» Work instructions
In total, how many lines of the data contain the word "savefig"? Only that number is wanted.

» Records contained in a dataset
□ □ □ □ □ □ □
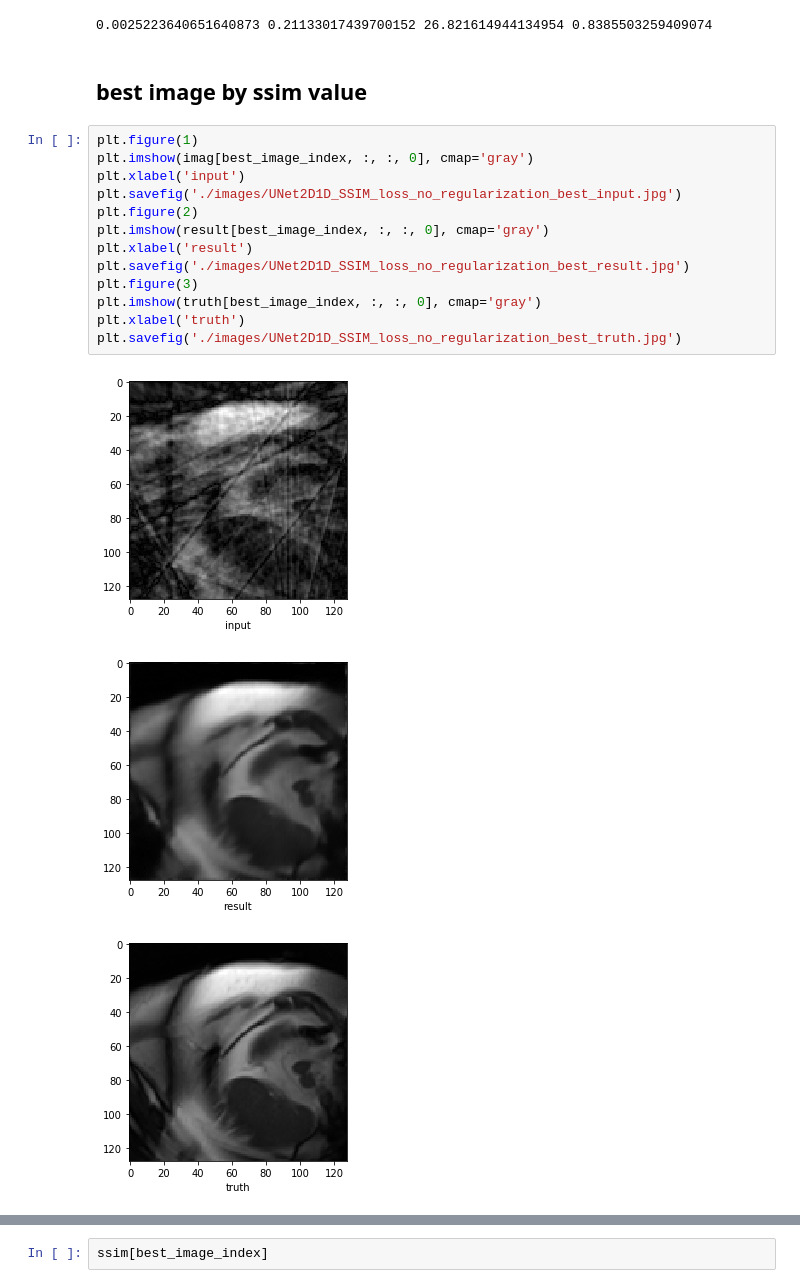
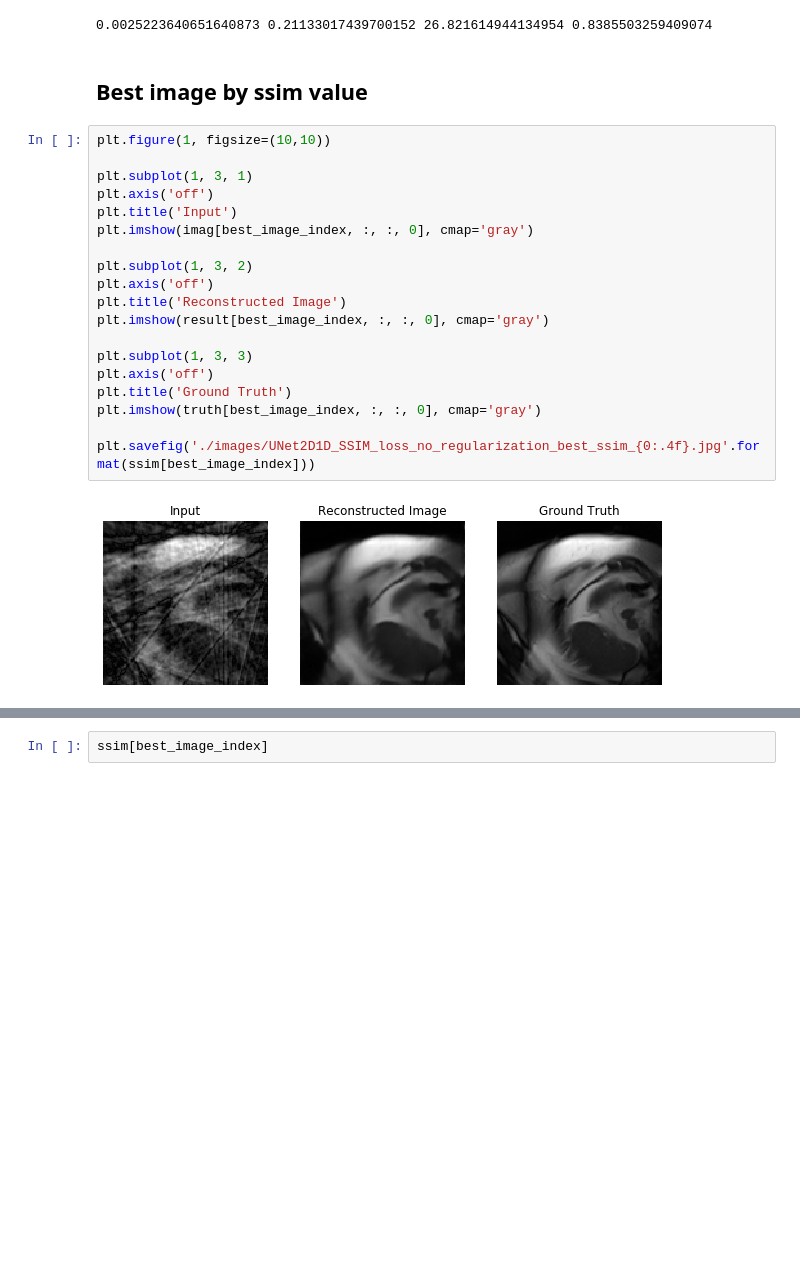
Before and after one commit to g2archie/UNet-MRI-Reconstruction, a Jupyter notebook: jupyter_notebooks/network_result_visualiztion.ipynb, the cells around one changed output, grey strips where cells are left out. Cells and saved outputs as stored; diff of their text form; blank space fills up the shorter version.

Commit message:
updated jupyter notebooks and added some images

```diff
--- a/jupyter_notebooks/network_result_visualiztion.ipynb
+++ b/jupyter_notebooks/network_result_visualiztion.ipynb
@@ -36,22 +36,26 @@ print(np.mean(mse), np.mean(nrmse), np.mean(psnr), np.mean(ssim))
 # %% [output]
 0.0025223640651640873 0.21133017439700152 26.821614944134954 0.8385503259409074
 # %% [markdown]
-## best image by ssim value
+## Best image by ssim value
 # %%
-plt.figure(1)
+plt.figure(1, figsize=(10,10))
+
+plt.subplot(1, 3, 1)
+plt.axis('off')
+plt.title('Input')
 plt.imshow(imag[best_image_index, :, :, 0], cmap='gray')
-plt.xlabel('input')
-plt.savefig('./images/UNet2D1D_SSIM_loss_no_regularization_best_input.jpg')
-plt.figure(2)
+
+plt.subplot(1, 3, 2)
+plt.axis('off')
+plt.title('Reconstructed Image')
 plt.imshow(result[best_image_index, :, :, 0], cmap='gray')
-plt.xlabel('result')
-plt.savefig('./images/UNet2D1D_SSIM_loss_no_regularization_best_result.jpg')
-plt.figure(3)
+
+plt.subplot(1, 3, 3)
+plt.axis('off')
+plt.title('Ground Truth')
 plt.imshow(truth[best_image_index, :, :, 0], cmap='gray')
-plt.xlabel('truth')
-plt.savefig('./images/UNet2D1D_SSIM_loss_no_regularization_best_truth.jpg')
+
+plt.savefig('./images/UNet2D1D_SSIM_loss_no_regularization_best_ssim_{0:.4f}.jpg'.format(ssim[best_image_index]))
 # %% [output]
-[figure, old version]
+[figure, new version]
-[figure, removed]
-[figure, removed]
 # %% [markdown]
```
Also changed, not shown: parts of 16 cells of this notebook, 5 other files.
□ □ □ □ □ □ □
» Response
4